## Excerpted records
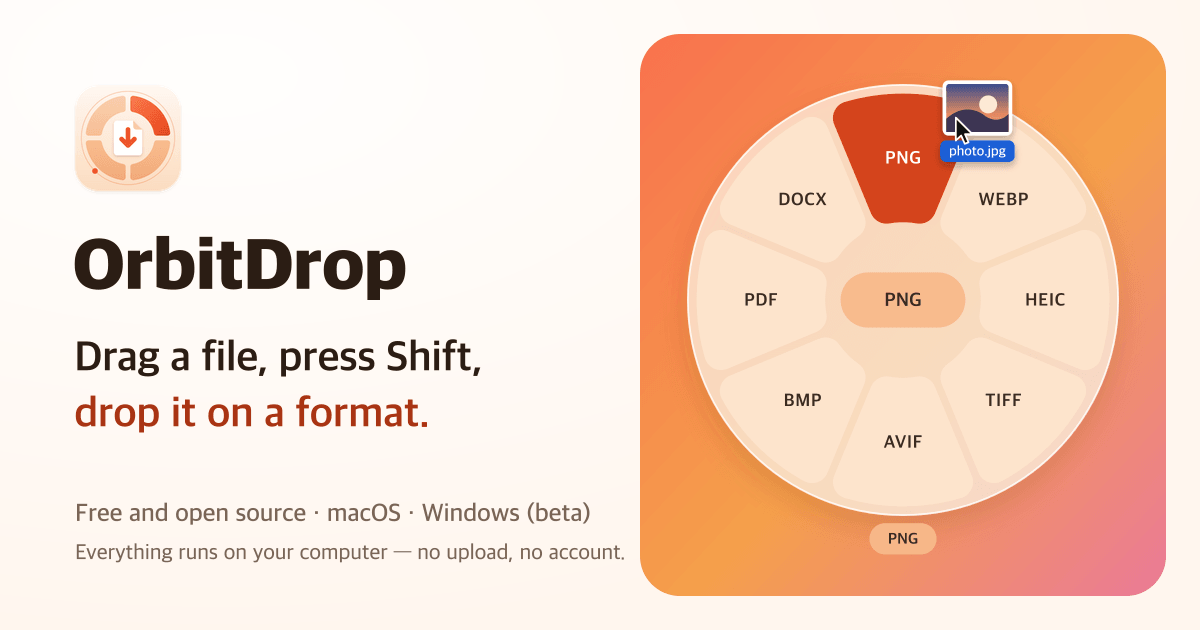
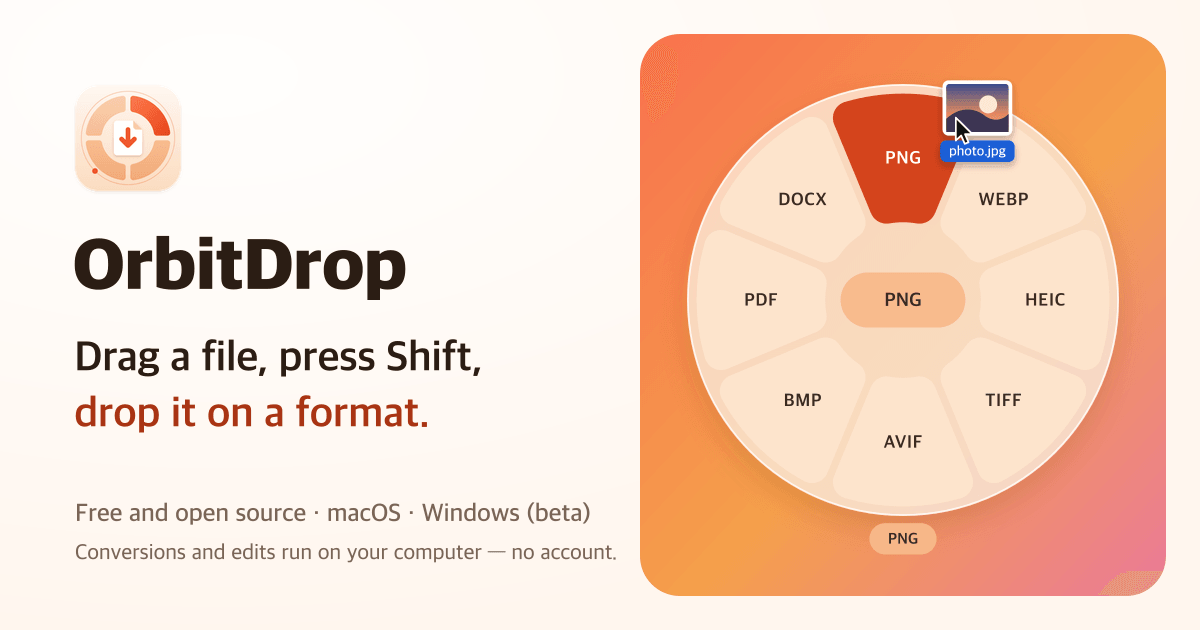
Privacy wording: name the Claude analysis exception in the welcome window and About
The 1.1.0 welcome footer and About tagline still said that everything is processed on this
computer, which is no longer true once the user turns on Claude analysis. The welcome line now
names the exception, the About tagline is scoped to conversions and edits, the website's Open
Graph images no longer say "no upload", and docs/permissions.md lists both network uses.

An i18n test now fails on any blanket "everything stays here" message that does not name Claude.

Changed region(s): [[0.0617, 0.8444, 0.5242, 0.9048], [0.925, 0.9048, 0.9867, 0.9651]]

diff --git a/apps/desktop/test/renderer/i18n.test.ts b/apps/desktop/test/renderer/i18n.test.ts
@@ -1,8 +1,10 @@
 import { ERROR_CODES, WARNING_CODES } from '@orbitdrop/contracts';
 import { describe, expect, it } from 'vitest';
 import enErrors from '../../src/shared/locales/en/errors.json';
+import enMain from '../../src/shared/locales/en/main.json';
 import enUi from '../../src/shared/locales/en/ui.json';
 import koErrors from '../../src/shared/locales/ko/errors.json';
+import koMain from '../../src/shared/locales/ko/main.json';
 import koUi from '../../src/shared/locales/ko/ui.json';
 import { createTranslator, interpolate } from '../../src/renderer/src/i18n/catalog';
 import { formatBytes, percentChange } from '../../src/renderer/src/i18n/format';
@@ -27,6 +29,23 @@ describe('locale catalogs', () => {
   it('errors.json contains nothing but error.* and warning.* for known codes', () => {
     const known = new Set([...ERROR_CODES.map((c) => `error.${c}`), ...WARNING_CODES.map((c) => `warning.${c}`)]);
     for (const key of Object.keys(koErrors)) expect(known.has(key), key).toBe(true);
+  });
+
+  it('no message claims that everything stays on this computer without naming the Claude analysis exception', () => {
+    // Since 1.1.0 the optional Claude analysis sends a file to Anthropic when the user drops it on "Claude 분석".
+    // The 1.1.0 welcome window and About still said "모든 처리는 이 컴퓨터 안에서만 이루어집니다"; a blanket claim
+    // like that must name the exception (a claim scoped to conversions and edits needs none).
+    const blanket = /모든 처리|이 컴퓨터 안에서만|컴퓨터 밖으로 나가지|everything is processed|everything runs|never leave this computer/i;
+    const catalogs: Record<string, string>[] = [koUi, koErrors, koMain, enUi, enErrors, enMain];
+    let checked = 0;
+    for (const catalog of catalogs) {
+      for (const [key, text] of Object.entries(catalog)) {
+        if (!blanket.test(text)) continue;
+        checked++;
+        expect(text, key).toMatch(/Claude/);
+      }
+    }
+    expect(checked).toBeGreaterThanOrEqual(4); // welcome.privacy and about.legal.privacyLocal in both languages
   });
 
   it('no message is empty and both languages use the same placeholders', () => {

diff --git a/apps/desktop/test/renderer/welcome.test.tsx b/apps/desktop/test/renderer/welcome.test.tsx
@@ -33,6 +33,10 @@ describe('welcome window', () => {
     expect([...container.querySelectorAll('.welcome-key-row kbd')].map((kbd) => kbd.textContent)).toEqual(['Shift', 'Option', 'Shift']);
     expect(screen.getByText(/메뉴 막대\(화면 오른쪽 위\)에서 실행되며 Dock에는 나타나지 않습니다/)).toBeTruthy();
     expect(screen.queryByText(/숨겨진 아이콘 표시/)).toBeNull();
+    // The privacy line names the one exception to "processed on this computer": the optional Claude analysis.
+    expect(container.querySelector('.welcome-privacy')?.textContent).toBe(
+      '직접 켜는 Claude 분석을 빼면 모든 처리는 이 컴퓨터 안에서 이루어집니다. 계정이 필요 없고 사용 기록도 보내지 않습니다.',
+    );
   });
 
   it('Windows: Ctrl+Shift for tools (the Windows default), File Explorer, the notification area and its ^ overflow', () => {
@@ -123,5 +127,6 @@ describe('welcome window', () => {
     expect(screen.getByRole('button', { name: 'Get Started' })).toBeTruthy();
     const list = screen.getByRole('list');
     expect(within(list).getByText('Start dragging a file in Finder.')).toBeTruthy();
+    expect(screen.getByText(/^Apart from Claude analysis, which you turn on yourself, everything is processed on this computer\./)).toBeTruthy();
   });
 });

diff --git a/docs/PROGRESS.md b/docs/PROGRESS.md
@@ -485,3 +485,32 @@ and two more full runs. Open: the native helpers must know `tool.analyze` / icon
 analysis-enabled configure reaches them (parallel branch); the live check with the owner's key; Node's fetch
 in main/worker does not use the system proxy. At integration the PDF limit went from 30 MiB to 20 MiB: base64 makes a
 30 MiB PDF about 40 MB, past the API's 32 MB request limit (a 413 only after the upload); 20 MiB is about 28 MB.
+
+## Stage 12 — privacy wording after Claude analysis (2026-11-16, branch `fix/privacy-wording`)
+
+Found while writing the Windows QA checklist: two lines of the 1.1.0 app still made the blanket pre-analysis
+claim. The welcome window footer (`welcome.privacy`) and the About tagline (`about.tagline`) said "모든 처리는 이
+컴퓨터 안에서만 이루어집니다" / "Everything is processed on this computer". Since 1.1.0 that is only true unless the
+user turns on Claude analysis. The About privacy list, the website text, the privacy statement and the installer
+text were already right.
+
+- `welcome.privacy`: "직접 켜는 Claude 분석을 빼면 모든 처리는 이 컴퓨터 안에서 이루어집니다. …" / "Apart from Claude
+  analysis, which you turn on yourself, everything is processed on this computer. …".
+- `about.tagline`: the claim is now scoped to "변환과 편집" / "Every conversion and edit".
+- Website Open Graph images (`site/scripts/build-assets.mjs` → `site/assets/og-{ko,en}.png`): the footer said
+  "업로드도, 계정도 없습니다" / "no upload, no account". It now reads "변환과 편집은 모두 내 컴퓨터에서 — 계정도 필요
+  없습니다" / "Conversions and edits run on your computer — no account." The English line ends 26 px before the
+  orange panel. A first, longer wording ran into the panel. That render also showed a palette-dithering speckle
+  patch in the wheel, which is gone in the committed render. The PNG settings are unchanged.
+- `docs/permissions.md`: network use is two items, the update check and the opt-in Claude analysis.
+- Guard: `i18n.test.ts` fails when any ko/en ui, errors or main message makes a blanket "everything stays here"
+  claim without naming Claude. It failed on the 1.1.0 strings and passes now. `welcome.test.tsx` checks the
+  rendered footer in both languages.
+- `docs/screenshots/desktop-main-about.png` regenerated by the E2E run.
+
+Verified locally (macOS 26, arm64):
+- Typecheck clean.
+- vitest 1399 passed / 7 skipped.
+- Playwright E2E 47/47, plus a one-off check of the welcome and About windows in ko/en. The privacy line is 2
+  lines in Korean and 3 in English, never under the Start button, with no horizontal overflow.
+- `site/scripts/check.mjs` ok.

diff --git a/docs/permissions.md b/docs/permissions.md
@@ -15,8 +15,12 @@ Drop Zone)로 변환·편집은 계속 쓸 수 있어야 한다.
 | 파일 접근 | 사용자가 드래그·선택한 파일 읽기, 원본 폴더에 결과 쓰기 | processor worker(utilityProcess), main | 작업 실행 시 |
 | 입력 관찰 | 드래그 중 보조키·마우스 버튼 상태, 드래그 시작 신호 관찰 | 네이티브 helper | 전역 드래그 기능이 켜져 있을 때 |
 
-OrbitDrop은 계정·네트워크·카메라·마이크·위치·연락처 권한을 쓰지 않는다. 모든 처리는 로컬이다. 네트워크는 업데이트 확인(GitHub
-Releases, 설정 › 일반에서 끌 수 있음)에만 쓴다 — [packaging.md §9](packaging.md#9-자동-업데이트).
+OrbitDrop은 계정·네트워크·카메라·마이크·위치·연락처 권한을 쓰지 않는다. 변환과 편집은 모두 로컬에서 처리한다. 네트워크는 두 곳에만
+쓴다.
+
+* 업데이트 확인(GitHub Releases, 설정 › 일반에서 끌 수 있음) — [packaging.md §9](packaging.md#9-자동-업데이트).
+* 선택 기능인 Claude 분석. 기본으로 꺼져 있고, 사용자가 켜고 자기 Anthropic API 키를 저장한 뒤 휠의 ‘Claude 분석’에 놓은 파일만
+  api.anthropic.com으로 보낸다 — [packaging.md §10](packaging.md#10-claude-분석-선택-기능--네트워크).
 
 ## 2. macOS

## Task to carry out
Look above for the line with "An i18n test" and the line with "describe, expect, it". Write out those two lines and all the lines between them, exactly, and no others.

## Exercise solution
An i18n test now fails on any blanket "everything stays here" message that does not name Claude.

Changed region(s): [[0.0617, 0.8444, 0.5242, 0.9048], [0.925, 0.9048, 0.9867, 0.9651]]

diff --git a/apps/desktop/test/renderer/i18n.test.ts b/apps/desktop/test/renderer/i18n.test.ts
@@ -1,8 +1,10 @@
 import { ERROR_CODES, WARNING_CODES } from '@orbitdrop/contracts';
 import { describe, expect, it } from 'vitest';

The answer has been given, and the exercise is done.